## WHAT THIS TASK INVOLVES
Search the records for the string "addAction", then copy each line that has it.

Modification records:

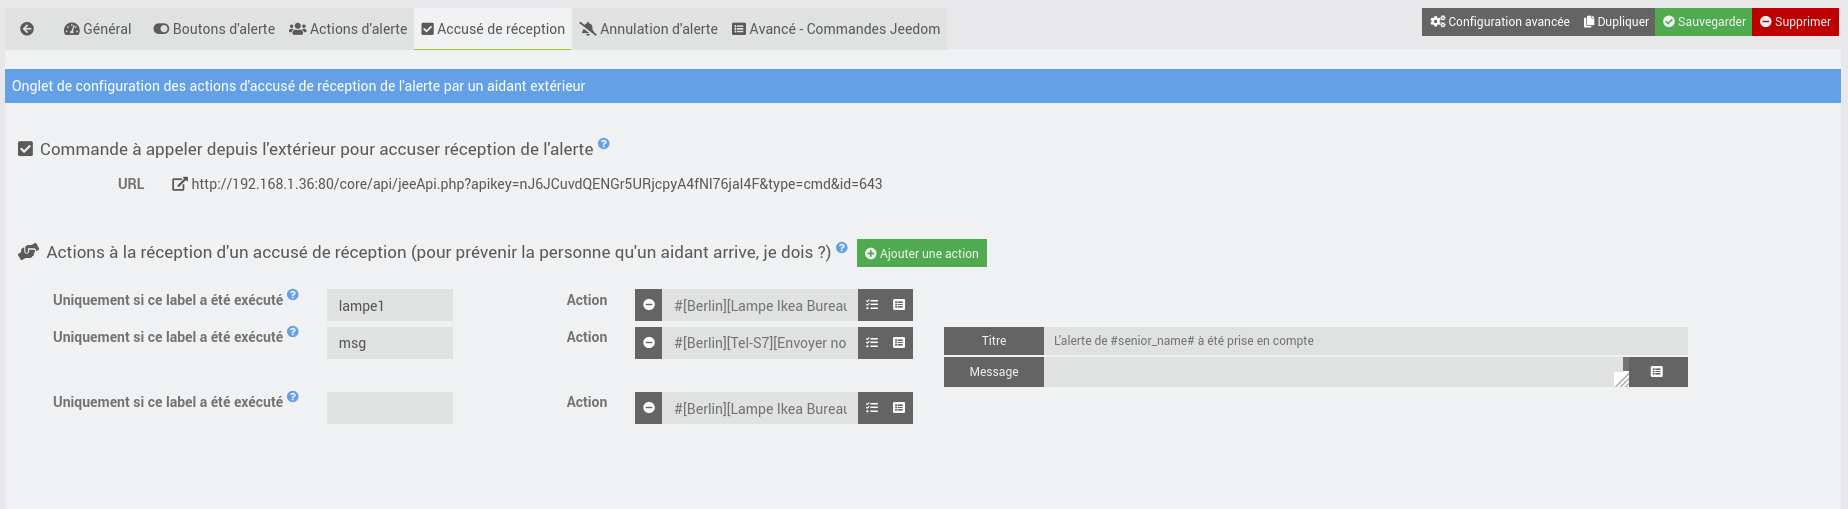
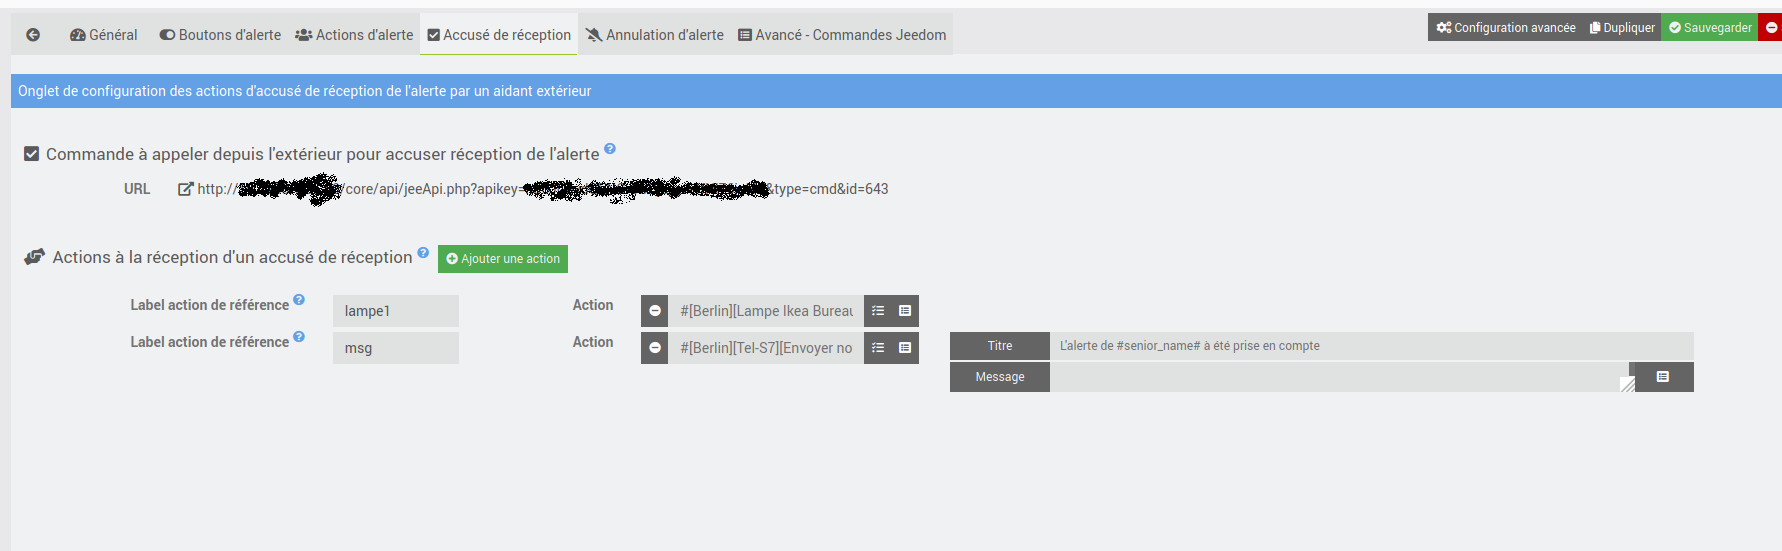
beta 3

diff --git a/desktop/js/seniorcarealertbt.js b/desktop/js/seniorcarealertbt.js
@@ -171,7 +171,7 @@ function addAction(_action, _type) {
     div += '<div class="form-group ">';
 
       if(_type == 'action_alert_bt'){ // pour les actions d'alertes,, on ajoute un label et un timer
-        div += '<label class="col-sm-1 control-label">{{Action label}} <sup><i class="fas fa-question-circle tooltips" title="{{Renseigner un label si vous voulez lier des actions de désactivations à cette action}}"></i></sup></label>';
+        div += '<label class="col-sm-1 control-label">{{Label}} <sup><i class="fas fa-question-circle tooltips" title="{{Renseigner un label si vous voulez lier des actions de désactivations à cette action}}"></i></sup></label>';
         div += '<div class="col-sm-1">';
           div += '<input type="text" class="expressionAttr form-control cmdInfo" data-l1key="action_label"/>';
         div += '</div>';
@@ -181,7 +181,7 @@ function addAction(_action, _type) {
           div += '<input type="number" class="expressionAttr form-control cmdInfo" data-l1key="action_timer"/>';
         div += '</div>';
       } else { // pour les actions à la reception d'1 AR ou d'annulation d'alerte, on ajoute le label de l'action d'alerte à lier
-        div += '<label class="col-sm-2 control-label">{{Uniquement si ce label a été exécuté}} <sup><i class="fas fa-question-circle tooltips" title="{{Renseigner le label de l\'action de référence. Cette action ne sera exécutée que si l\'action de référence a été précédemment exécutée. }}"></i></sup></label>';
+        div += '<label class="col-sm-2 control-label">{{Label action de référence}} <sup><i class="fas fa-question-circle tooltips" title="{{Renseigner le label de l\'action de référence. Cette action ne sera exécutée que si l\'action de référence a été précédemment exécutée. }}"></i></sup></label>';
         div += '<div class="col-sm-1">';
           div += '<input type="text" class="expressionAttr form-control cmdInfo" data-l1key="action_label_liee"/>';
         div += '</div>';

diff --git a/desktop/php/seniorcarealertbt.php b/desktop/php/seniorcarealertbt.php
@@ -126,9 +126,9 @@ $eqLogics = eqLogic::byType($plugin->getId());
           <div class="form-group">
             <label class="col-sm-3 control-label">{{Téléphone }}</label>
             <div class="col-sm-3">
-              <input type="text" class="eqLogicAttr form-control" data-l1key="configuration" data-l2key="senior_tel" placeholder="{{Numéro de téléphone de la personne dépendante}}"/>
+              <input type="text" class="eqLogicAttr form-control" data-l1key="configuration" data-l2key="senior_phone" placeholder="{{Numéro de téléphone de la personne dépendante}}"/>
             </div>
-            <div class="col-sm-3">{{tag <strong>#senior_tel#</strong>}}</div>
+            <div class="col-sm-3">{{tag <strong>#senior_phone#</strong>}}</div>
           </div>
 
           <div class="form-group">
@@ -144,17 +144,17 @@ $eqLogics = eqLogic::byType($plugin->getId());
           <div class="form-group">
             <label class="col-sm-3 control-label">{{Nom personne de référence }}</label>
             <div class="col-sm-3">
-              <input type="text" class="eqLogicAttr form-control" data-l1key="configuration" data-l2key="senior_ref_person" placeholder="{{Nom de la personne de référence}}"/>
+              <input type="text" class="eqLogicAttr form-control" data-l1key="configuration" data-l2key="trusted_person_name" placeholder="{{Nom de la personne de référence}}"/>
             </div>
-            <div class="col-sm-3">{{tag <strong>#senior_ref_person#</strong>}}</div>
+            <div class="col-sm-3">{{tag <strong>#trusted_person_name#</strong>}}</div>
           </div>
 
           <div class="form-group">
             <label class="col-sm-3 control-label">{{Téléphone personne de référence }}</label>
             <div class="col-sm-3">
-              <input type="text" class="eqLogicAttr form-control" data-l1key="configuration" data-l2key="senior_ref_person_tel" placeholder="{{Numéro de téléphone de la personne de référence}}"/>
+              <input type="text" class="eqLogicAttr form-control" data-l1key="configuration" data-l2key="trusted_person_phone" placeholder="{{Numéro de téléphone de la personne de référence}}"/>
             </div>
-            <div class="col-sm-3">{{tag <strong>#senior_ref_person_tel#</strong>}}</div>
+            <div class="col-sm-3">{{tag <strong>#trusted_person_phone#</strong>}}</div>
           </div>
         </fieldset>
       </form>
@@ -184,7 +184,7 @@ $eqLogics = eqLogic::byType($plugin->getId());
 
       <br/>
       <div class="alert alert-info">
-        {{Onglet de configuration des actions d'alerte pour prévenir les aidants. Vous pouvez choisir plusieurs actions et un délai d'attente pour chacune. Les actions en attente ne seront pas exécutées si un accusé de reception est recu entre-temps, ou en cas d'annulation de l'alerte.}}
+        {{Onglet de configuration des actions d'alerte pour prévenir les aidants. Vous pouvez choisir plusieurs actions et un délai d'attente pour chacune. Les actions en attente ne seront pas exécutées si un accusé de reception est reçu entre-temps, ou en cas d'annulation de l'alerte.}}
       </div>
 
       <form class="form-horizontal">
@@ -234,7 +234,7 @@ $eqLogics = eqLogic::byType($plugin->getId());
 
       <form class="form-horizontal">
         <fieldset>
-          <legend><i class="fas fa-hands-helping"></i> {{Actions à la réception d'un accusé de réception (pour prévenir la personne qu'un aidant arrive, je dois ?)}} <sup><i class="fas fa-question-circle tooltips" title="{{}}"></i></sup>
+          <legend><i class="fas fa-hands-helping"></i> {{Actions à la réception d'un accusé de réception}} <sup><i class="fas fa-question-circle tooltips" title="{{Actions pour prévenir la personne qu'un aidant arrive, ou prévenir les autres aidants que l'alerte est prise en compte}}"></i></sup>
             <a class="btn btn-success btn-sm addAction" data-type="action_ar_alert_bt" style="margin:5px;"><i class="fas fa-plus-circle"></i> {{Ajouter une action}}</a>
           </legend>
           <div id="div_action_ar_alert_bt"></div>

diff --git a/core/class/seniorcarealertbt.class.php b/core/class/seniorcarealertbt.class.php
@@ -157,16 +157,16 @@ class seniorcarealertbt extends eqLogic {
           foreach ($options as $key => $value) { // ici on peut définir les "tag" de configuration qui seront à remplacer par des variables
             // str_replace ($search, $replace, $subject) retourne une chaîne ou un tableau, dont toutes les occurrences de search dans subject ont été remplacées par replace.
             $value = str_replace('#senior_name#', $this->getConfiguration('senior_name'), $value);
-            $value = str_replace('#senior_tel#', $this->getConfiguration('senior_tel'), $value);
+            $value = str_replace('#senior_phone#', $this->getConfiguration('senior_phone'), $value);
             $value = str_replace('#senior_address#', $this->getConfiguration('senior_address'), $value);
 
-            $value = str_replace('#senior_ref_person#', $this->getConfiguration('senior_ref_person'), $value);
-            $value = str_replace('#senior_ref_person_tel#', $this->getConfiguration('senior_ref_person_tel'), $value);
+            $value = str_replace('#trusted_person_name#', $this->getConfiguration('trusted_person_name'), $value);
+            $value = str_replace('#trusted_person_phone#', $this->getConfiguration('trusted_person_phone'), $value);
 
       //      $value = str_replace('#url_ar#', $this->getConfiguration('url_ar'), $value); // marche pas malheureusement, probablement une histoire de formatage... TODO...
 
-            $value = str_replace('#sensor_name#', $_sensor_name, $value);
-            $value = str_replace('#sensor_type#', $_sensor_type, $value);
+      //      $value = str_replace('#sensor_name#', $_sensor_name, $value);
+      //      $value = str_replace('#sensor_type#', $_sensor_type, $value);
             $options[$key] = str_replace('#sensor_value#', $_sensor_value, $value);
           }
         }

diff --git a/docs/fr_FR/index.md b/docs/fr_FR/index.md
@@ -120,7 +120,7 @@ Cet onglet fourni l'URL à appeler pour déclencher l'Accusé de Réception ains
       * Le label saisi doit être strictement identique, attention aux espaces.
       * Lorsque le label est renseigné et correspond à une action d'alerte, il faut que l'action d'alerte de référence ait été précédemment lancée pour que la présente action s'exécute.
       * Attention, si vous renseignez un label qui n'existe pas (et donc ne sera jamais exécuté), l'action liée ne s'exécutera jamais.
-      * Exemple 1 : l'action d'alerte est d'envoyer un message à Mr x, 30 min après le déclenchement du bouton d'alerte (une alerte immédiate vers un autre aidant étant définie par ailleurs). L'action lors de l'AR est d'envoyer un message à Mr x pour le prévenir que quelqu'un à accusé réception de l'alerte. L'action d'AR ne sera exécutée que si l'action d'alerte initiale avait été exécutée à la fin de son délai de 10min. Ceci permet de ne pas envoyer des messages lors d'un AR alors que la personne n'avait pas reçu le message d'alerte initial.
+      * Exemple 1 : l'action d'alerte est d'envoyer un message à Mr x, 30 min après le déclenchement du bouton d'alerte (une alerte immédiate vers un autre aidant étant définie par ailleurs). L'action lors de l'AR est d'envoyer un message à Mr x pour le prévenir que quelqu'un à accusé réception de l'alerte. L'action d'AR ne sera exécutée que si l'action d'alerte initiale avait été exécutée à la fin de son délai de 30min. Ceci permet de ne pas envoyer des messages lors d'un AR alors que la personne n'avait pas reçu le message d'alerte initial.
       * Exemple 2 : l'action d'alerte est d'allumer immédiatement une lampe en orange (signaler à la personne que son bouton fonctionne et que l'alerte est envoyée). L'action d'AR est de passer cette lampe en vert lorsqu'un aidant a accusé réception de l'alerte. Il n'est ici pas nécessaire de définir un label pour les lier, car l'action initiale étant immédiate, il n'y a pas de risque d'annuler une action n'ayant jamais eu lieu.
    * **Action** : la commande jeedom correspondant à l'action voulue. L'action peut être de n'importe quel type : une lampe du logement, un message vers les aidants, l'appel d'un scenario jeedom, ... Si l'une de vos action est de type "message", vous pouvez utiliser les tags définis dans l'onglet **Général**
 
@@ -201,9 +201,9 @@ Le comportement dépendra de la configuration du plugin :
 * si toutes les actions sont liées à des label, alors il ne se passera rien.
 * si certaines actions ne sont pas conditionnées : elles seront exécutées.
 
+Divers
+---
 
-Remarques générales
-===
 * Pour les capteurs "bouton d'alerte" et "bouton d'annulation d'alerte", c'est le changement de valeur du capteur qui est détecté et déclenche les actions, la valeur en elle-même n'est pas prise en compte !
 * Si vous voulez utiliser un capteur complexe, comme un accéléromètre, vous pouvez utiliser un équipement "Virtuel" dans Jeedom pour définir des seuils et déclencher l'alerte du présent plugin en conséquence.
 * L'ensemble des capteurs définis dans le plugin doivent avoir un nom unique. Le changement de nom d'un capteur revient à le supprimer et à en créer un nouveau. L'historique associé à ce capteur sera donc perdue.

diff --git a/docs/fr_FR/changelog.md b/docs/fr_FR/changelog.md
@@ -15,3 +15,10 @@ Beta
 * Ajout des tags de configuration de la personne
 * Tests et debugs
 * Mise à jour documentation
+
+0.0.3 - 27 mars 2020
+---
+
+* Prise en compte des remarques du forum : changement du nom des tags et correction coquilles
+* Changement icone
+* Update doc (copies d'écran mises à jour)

## TASK OUTPUT
@@ -171,7 +171,7 @@ function addAction(_action, _type) {
@@ -181,7 +181,7 @@ function addAction(_action, _type) {
             <a class="btn btn-success btn-sm addAction" data-type="action_ar_alert_bt" style="margin:5px;"><i class="fas fa-plus-circle"></i> {{Ajouter une action}}</a>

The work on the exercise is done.